An official groundbreaking ceremony ceremony took place on Wednesday, Jan. 27, with officials from Delaware North, Boston Properties, the City of Boston, and the state of Massachusetts.
The Hub on Causeway will feature 1.5 million square feet of mixed-use retail, office, hotel and residential space, as well as an expansion of TD Garden to provide a brand new entrance for fans and commuters.
The 2.5 acre site will also bring substantial improvements to North Station, will create major economic impact for the area, and strengthen the viability of this important district — merging the North End with the West End.
“The Hub on Causeway project has the potential to make this neighborhood one of the most desirable places to live and work in the entire Northeast,” said Boston Bruins Owner and Chairman of Delaware North Jeremy Jacobs.
“We will break ground on a new era of economic growth, and it will stimulate the dynamic transformation for this part of Boston.”
The project will meld the past and present.
“We’re building an infrastructure that’s already here, that’s already working, that has served our city for so long,” said Bryan Coop, Senior Vice President and Regional Manager of Boston Properties. “And we’re going to make it a better place. We’re going to unleash this uptown neighborhood into a place that you’ve never seen before.”
“The commerce that will come here will be matching today’s economy. And in the knowledge age, there’s a demand for connectivity — a connectivity in person that only this site can provide.”
“It’s fitting that this new, innovative space is being built on the site of the old Boston Garden,” said Boston Mayor Martin J. Walsh. “Where many Bostonians and visitors shared fond memories of the Bruins play their games, the Celtics play, seeing concerts and more.”
“We’re bringing back a much-need vibrancy to this area, to help this area thrive for years to come.”
The first phase of construction is expected to be completed in three years, with an opening in late 2018.
This phase will feature 10,000 square feet of outdoor space being converted into the new entrance for TD Garden and North Station.
It will also consist of approximately 210,000 square feet of multi-level retail and restaurant space, including the city of Boston’s largest supermarket (a 60,00 square foot Star Market) and the Northeast’s first ArcLight Cinema (a 60,000 square foot theater with 15 screens).
Nearly 600 more parking spaces will be added, along with 175,000 square feet of work-loft office space.
“This represents a move towards giving this area a more neighborhood feel, bringing more resources and amenities to the residents in connecting them to this area,” said Mayor Walsh.
In the transformation process, more than 3,800 construction jobs will be created, with more than 4,500 permanent jobs created as a result of the new space.
“We really see this as a transformational building, in that we see it joining the West End and the North End together,” said Charlie Jacobs, CEO of Delaware North’s Boston Holdings.

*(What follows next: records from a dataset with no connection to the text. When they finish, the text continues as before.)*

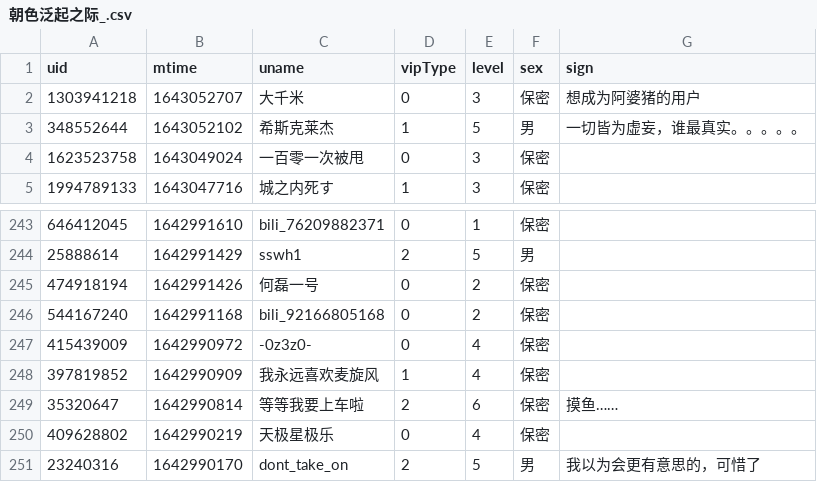
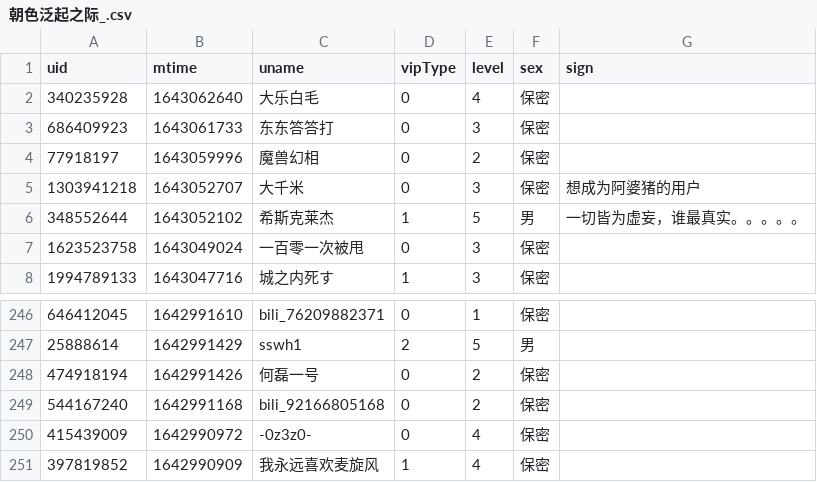
Before and after one commit to Brx86/web, a CSV file: 439916362/朝色泛起之际_.csv, drawn as a sheet; only a part is shown, gaps mark what is left out.

```diff
--- a/439916362/朝色泛起之际_.csv
+++ b/439916362/朝色泛起之际_.csv
@@ -1,2 +1,5 @@
 uid,mtime,uname,vipType,level,sex,sign
+340235928,1643062640,大乐白毛,0,4,保密,
+686409923,1643061733,东东答答打,0,3,保密,
+77918197,1643059996,魔兽幻相,0,2,保密,
 1303941218,1643052707,大千米,0,3,保密,想成为阿婆猪的用户
@@ -248,4 +251 @@ uid,mtime,uname,vipType,level,sex,sign
 397819852,1642990909,我永远喜欢麦旋风,1,4,保密,
-35320647,1642990814,等等我要上车啦,2,6,保密,摸鱼……
-409628802,1642990219,天极星极乐,0,4,保密,
-23240316,1642990170,dont_take_on,2,5,男,我以为会更有意思的，可惜了
```
Also changed, not shown: 172809260/晨露ZLQ.csv, 3 other files.
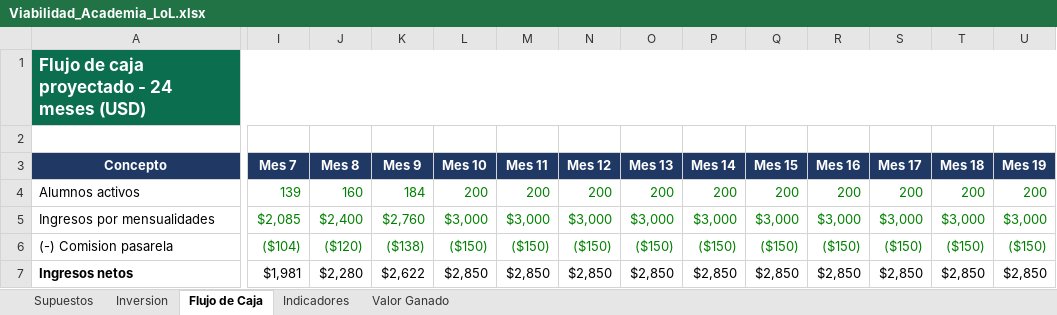
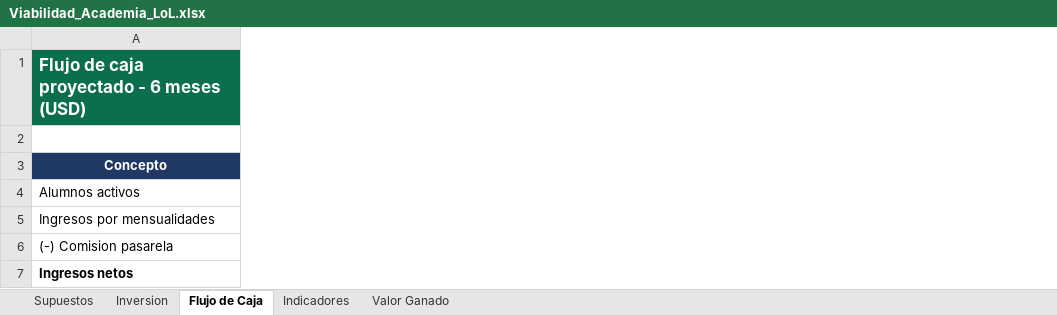
Before and after one commit to YhwachW/Excel, an Excel workbook: Viabilidad_Academia_LoL.xlsx, sheet Flujo de Caja, drawn as a sheet; only a part is shown, gaps mark what is left out; values as stored, in another font and other column widths than the file's, no borders; charts and pictures not drawn; the diff covers the shown part only; the diff names each change by its address in the sheet, - before the commit and + after, or states it on an @@ line.

```diff
--- a/Viabilidad_Academia_LoL.xlsx (sheet Flujo de Caja)
+++ b/Viabilidad_Academia_LoL.xlsx (sheet Flujo de Caja)
-column I (Mes 7), rows 4-7: 139 | $2,085 | ($104) | $1,981
-column J (Mes 8), rows 4-7: 160 | $2,400 | ($120) | $2,280
-column K (Mes 9), rows 4-7: 184 | $2,760 | ($138) | $2,622
-column L (Mes 10), rows 4-7: 200 | $3,000 | ($150) | $2,850
-column M (Mes 11), rows 4-7: 200 | $3,000 | ($150) | $2,850
-column N (Mes 12), rows 4-7: 200 | $3,000 | ($150) | $2,850
-column O (Mes 13), rows 4-7: 200 | $3,000 | ($150) | $2,850
-column P (Mes 14), rows 4-7: 200 | $3,000 | ($150) | $2,850
-column Q (Mes 15), rows 4-7: 200 | $3,000 | ($150) | $2,850
-column R (Mes 16), rows 4-7: 200 | $3,000 | ($150) | $2,850
-column S (Mes 17), rows 4-7: 200 | $3,000 | ($150) | $2,850
-column T (Mes 18), rows 4-7: 200 | $3,000 | ($150) | $2,850
-column U (Mes 19), rows 4-7: 200 | $3,000 | ($150) | $2,850
-A1 (Concepto): Flujo de caja proyectado - 24 meses (USD)
+A1 (Concepto): Flujo de caja proyectado - 6 meses (USD)
```
Also changed, not shown: 5 removed columns and 87 edited cells elsewhere in this sheet, sheet Valor Ganado, sheet Indicadores, sheet Supuestos, sheet Inversion, formulas that keep their value, charts or pictures.
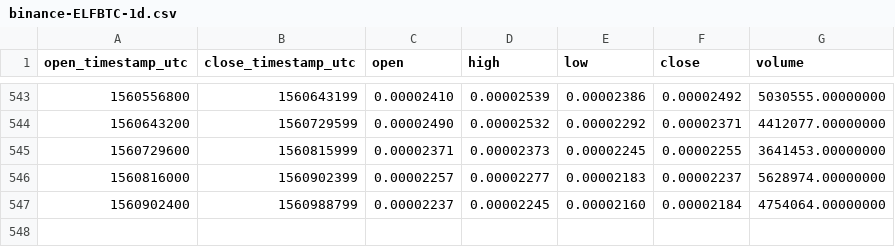
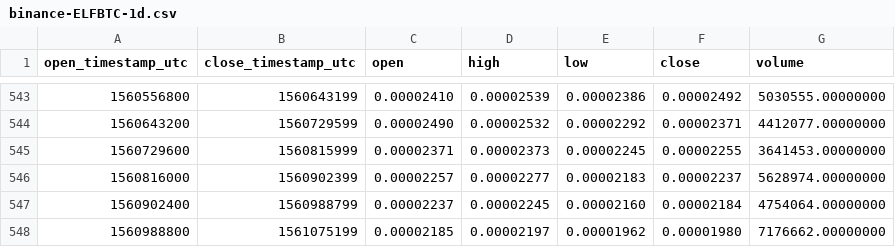
Before and after one commit to cryptobigbro/binance-ELFBTC, a CSV file: binance-ELFBTC-1d.csv, drawn as a sheet; only a part is shown, gaps mark what is left out.

Commit message:
Update OHLCV data.

```diff
--- a/binance-ELFBTC-1d.csv
+++ b/binance-ELFBTC-1d.csv
@@ -547 +547,2 @@ open_timestamp_utc,close_timestamp_utc,open,high,low,close,volume
 1560902400,1560988799,0.00002237,0.00002245,0.00002160,0.00002184,4754064.00000000
+1560988800,1561075199,0.00002185,0.00002197,0.00001962,0.00001980,7176662.00000000
```
Also changed, not shown: 1 other file.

“We have roughly 50,000 commuters daily that pass through North Station in addition to the 2 million-plus visitors that we have to the TD Garden, so this a high traffic area. It’s a great opportunity to revitalize ourselves above a transportation hub.”
“We’ll also be making additions and improvements to the TD Garden, and I think it’s just a great day. It’s been a long time coming, so today pulls on my heart strings to say we’re finally here, we’ve finally across that threshold and we’re starting construction.”
Phase II of the process will consist of construction being completed on the new residential tower (including approximately 440 units in a 38-story tower) and hotel (which will include approximately 260 rooms in a 10-story tower). Phase III will feature a 21-story office tower being completed, taking up about 525,000 square feet.
“Today is really about the future,” said TD Garden President Amy Latimer. “It’s about this intimate spot, and improvements to the neighborhood and North Station. We’re thrilled to get this project underway.”
The TD Garden recently completed massive renovations within its walls to improve the guest experience.
“I can assure you that our team here at Delaware North and Boston Properties will work tirelessly to make sure this transition is as painless as possible,” said Charlie Jacobs.
“The extent of the planning process has been truly a city and community collaboration.”
Forty years ago, Jeremy Jacobs purchased the Boston Bruins and the old Boston Garden. At that time, he was told he would never be able to build a new facility on the site, that it couldn’t be done.
Just 20 years later, he watched the final steel beam be raised on today’s TD Garden.
“I said, at that press conference, ‘We can predict with confidence that Boston will have a sports and entrainment facility that’s consistent with its world-class image,’” said Jeremy Jacobs. “And that all came through.”
The Hub on Causeway will provide a completely different experience to visitors and residents.
“We’ve aspired [to have this] for a long time, to see it come to fruition,” said Charlie Jacobs. “And now that it has, it’s going to change expectations of event goers throughout the country.”